First published:
24 March 2021
Last updated:

On 16 March, the Home Office announced that it would not submit a planning application to extend the use of the Penally camp to house asylum seekers. The Welsh Government welcomes this decision, which is one of both moral imperative and common sense. We have frequently raised our concerns about the safety and suitability of utilising a military camp site for those who have fled war and persecution, as well as the inadequacy of placing the site in a rural location without vital specialised services of support. We also expressed our concern that the camp was not a Covid-19 compliant environment – despite Home Office claims to the contrary – which posed an inherent risk to the occupants and wider local community. It appears that the Independent Chief Inspector of Borders and Immigration has largely vindicated our claims following his inspection which took place in February. 

Wales is a Nation of Sanctuary. We believe asylum seekers should be welcomed and supported to integrate in their new country. The Penally camp did not provide the best start for those camp residents, nor did it help to maintain a cohesive community. The manner in which the camp was opened is a case study in the opposite of how community cohesion and integration can be achieved. I am pleased to say that the men from the camp have been relocated to existing asylum areas in Wales and we continue to ensure the Home Office provides them with appropriate support.

On 18 November 2021, the Senedd debated and agreed a motion that the Home Office’s decision to accommodate asylum seekers at the Penally army camp should be reconsidered because it is an unsuitable place without access to appropriate support networks.

I want to put on record my thanks for the phenomenal professionalism and competence of our public services in the Penally area who have exceeded any expectations in dealing with such a challenging situation – especially during a pandemic.

Hywel Dda University Health Board stood up quality services in a remarkably short space of time, without prior notice or expertise in supporting asylum seekers. Pembrokeshire County Council has managed community tensions, planning processes, and many unexpected issues despite never consenting to be an asylum dispersal area.

Dyfed-Powys Police and the Police and Crime Commissioner have demonstrated restraint and balance in the way protests have been policed and how resource issues and tensions have been raised with the UK Government. 

As always, the third sector and volunteers rose to the challenge of providing support to the residents – both for their practical and spiritual needs.  Two new third sector organisations have set up in West Wales with an aim of doing more to support people seeking sanctuary. Donations from the local community were overwhelming at times. Charities from as far afield as Newport and Cardiff offered support to those in the camp and this compassion reflects well on us as a society.

Our collective mitigating actions would not have been effective without the partnership approach undertaken by the Penally Strategic Engagement Group and Multi Agency Group, all of whom came together quickly to step up to the challenge with little experience of the asylum system. The actions of these groups helped to ensure the measures put in place at the camp were achieved at pace. The Wales Strategic Migration Partnership has played a crucial role in building and maintaining this partnership over the last 6 months.

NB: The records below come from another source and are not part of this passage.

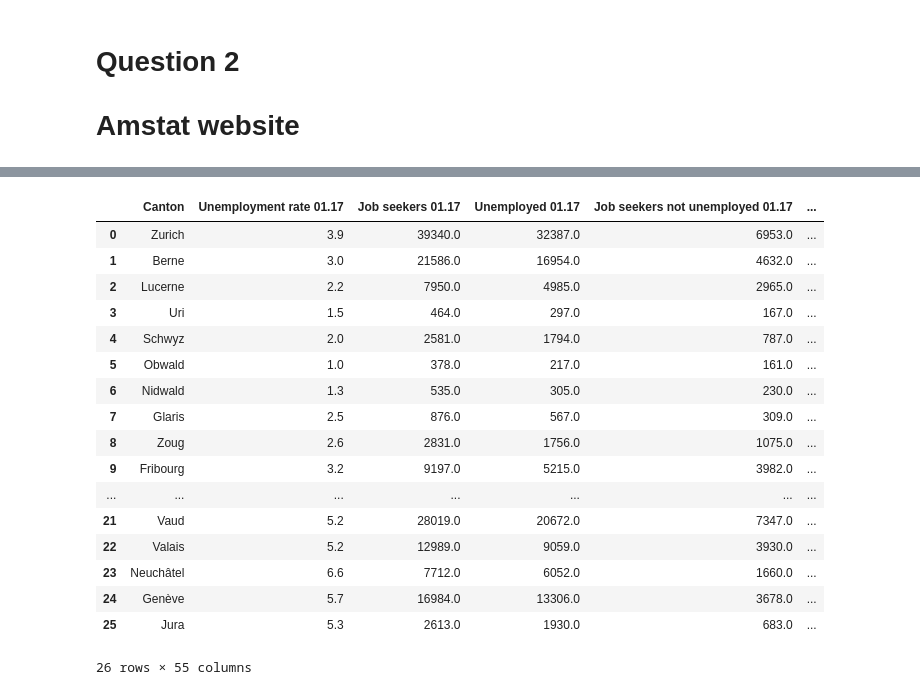
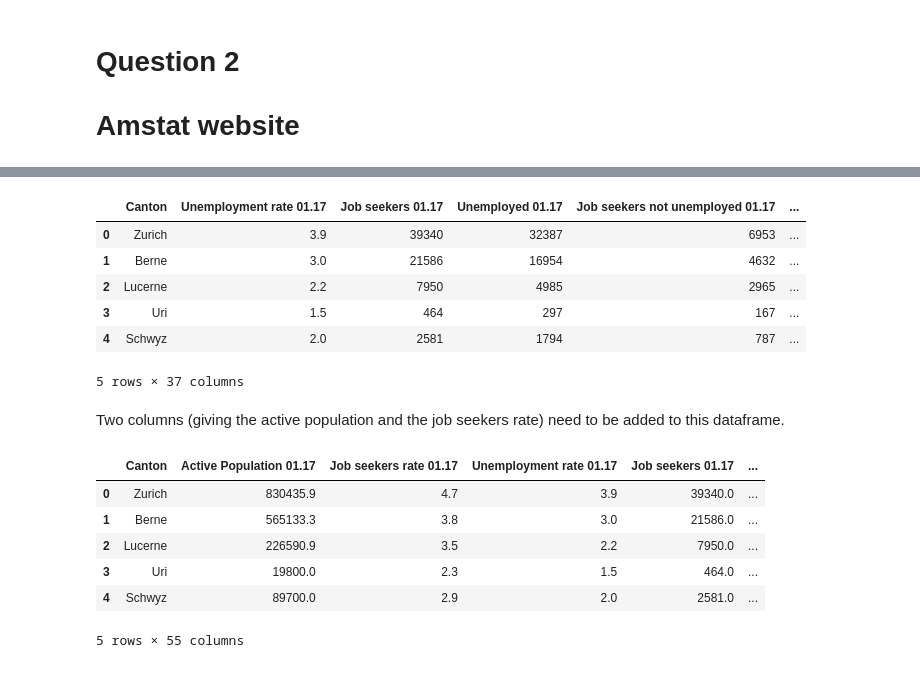
Before and after one commit to adamkozak/ADA2017-project, a Jupyter notebook: Homework/03 - Interactive Viz/03 - Interactive Viz.ipynb, the cells around one changed output, grey strips where cells are left out. Cells and saved outputs as stored; diff of their text form; code cells hidden in the pictures.

```diff
--- a/Homework/03 - Interactive Viz/03 - Interactive Viz.ipynb
+++ b/Homework/03 - Interactive Viz/03 - Interactive Viz.ipynb
@@ -109,45 +91,53 @@ swiss_employ_data
+# %%
+#Import the excel data into a dataframe
+DATA_FOLDER = 'data'
+swiss_employ_df = pd.read_excel(DATA_FOLDER+"/Unemployed_job_seekers_by_month.xlsx")
+# %%
+#Erase the " ' " put for thousand (eg: replace 30'954 by 30954)
+swiss_employ_df=swiss_employ_df.replace({ "'": ""}, regex=True)
+swiss_employ_df.head()
+# %% [output]
+|  | Canton | Unemployment rate 01.17 | Job seekers 01.17 | Unemployed 01.17 | Job seekers not unemployed 01.17 | ... |
+| 0 | Zurich | 3.9 | 39340 | 32387 | 6953 | ... |
+| 1 | Berne | 3.0 | 21586 | 16954 | 4632 | ... |
+| 2 | Lucerne | 2.2 | 7950 | 4985 | 2965 | ... |
+| 3 | Uri | 1.5 | 464 | 297 | 167 | ... |
+| 4 | Schwyz | 2.0 | 2581 | 1794 | 787 | ... |
+5 rows × 37 columns
+# %% [markdown]
+Two columns (giving the active population and the job seekers rate) need to be added to this dataframe.
 # %%
-swiss_employ_df_2= swiss_employ_data.copy()
+swiss_employ_df_2= swiss_employ_df.copy()
 
 #delete the column containing strings
 del swiss_employ_df_2['Canton']
 
 #changing the object types to floats
 swiss_employ_df_2=swiss_employ_df_2.astype('float64')
 
 #adding a column for the active population and another for the job seekers rate
 i=0
 month=1
-cols=swiss_employ_df_2.columns
-while i < len(cols):
 
-    unemp_col=cols[i+2]
-    unemp_rate_col=cols[i]
-    jobseek_col=cols[i+1]
-    swiss_employ_df_2.insert(i+4, 'Actives'+ ' 0'+str(month) +'.17', swiss_employ_df_2[unemp_col] *100/swiss_employ_df_2[unemp_rate_col])
-    activ_col=cols[i+4]
-    swiss_employ_df_2.insert(i+5, 'Job seekers rate'+ ' 0'+str(month) +'.17', swiss_employ_df_2[jobseek_col] *100/swiss_employ_df_2[activ_col])
+
+while i < len(swiss_employ_df_2.columns):
+    unemp_col=swiss_employ_df_2.columns[i+2]
+    unemp_rate_col=swiss_employ_df_2.columns[i]
+    jobseek_col=swiss_employ_df_2.columns[i+1]
+    swiss_employ_df_2.insert(i, 'Active Population'+ ' 0'+str(month) +'.17', round(swiss_employ_df_2[unemp_col] *100/swiss_employ_df_2[unemp_rate_col],1))
+    activ_col=swiss_employ_df_2.columns[i]
+    swiss_employ_df_2.insert(i+1, 'Job seekers rate'+ ' 0'+str(month) +'.17', round(swiss_employ_df_2[jobseek_col] *100/swiss_employ_df_2[activ_col],1))
     i+=6
     month+=1
 
-swiss_complete_df=swiss_employ_data[['Canton']].join(swiss_employ_data_2)
-swiss_complete_df
+#create the complete dataframe containing all the information
+swiss_complete_df=swiss_employ_df[['Canton']].join(swiss_employ_df_2)
+swiss_complete_df.head()
 # %% [output]
-|  | Canton | Unemployment rate 01.17 | Job seekers 01.17 | Unemployed 01.17 | Job seekers not unemployed 01.17 | ... |
-| 0 | Zurich | 3.9 | 39340.0 | 32387.0 | 6953.0 | ... |
-| 1 | Berne | 3.0 | 21586.0 | 16954.0 | 4632.0 | ... |
-| 2 | Lucerne | 2.2 | 7950.0 | 4985.0 | 2965.0 | ... |
-| 3 | Uri | 1.5 | 464.0 | 297.0 | 167.0 | ... |
-| 4 | Schwyz | 2.0 | 2581.0 | 1794.0 | 787.0 | ... |
-| 5 | Obwald | 1.0 | 378.0 | 217.0 | 161.0 | ... |
-| 6 | Nidwald | 1.3 | 535.0 | 305.0 | 230.0 | ... |
-| 7 | Glaris | 2.5 | 876.0 | 567.0 | 309.0 | ... |
-| 8 | Zoug | 2.6 | 2831.0 | 1756.0 | 1075.0 | ... |
-| 9 | Fribourg | 3.2 | 9197.0 | 5215.0 | 3982.0 | ... |
-| ... | ... | ... | ... | ... | ... | ... |
-| 21 | Vaud | 5.2 | 28019.0 | 20672.0 | 7347.0 | ... |
-| 22 | Valais | 5.2 | 12989.0 | 9059.0 | 3930.0 | ... |
-| 23 | Neuchâtel | 6.6 | 7712.0 | 6052.0 | 1660.0 | ... |
-| 24 | Genève | 5.7 | 16984.0 | 13306.0 | 3678.0 | ... |
-| 25 | Jura | 5.3 | 2613.0 | 1930.0 | 683.0 | ... |
+|  | Canton | Active Population 01.17 | Job seekers rate 01.17 | Unemployment rate 01.17 | Job seekers 01.17 | ... |
+| 0 | Zurich | 830435.9 | 4.7 | 3.9 | 39340.0 | ... |
+| 1 | Berne | 565133.3 | 3.8 | 3.0 | 21586.0 | ... |
+| 2 | Lucerne | 226590.9 | 3.5 | 2.2 | 7950.0 | ... |
+| 3 | Uri | 19800.0 | 2.3 | 1.5 | 464.0 | ... |
+| 4 | Schwyz | 89700.0 | 2.9 | 2.0 | 2581.0 | ... |
-26 rows × 55 columns
+5 rows × 55 columns
```
Also changed, not shown: parts of 13 cells of this notebook, 5 other files.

Although the site was unsuitable, we have learned a great deal about how Welsh public services can come together to respond to urgent situations like this. Despite this, we will do everything we can to prevent another Penally-type development opening in Wales. 

Although the provision of asylum accommodation is the responsibility of the UK Government we are working closely with Welsh local authorities to widen the asylum dispersal system to new areas. Conversations with local government have taken place throughout February in the hope that new opportunities for asylum dispersal can be found. We must do this at a pace that ensures inclusion and cohesion within communities is managed effectively and local authorities are not placed under unnecessary pressure at a financial and operational level. 

We will need the Home Office to be far more flexible in their approach to ensure local authority concerns around safeguarding, data sharing, partnership working and funding can be adequately addressed. Nevertheless, we are committed to providing support to this endeavour.